In 2012 several pinnacles were missing and the stonework and cast-iron door to the mausoleum were in need of repair.
The Follies Trust encouraged the Local Authority to undertake the work and provided advice and guidance prior to commencement of the project.
Tullylish watch houses
Work is now complete to the Watch Houses at Tullylish and they look great!
The Follies Trust has been working with Banbridge Council on this project to ensure future generations can enjoy an aspect of our industrial heritage. The manufacture of linen was once Ireland’s greatest industry and the Bann Valley was one of its main hubs. When linen was spread out on the greens to bleach it required protection from theft and stray animals. In Tullylish there were once 7 watch houses in the fields for the watchmen who guarded the linen. Now there are only two left and with funding from NI Environment Agency and ENTRUST the Follies Trust preserved them. Additional information can be found here and on our Events page.
The watch houses before…

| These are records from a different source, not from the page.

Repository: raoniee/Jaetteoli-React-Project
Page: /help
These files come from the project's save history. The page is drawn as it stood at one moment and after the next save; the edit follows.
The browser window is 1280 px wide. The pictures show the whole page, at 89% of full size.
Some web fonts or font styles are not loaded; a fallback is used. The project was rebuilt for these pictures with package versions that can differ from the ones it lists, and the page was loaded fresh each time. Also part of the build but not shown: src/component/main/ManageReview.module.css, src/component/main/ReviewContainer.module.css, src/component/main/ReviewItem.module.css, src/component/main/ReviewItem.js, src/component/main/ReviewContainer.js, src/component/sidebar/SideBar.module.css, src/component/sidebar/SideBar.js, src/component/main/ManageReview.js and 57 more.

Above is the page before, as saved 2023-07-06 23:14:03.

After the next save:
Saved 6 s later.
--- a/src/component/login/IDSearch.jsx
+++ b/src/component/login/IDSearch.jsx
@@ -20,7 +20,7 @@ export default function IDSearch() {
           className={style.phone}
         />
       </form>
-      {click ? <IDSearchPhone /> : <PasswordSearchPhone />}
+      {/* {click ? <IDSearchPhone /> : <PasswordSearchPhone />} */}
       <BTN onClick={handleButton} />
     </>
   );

On 25 March a lot of people assembled in the Pot Belly, Gilford, Co Down to celebrate the completion of the conservation of the Tullylish watch houses. The Chairman of Banbridge District Council, Councillor Olive Mercer, and Councillors attended as well as local historians, the son of a Tullylish bleach green watchman and Friends of the Follies Trust.
Primrose Wilson, Chairman of the Follies Trust, thanked the funders – Ulster Wildlife, NI Environment Agency, Banbridge Council and the landowner for all their help with the project. Joe Furphy, Vice Chairman of Ulster Wildlife said they were very pleased to associated with this project which featured an important part of our Industrial Heritage. He spoke eloquently about the social impacts of the linen industry in the Bann valley.
Councillor Olive Mercer officially launched the project and spoke of the importance of the linen heritage to Banbridge Council. The event was a celebration of the completion of the scheme and was much enjoyed by all present.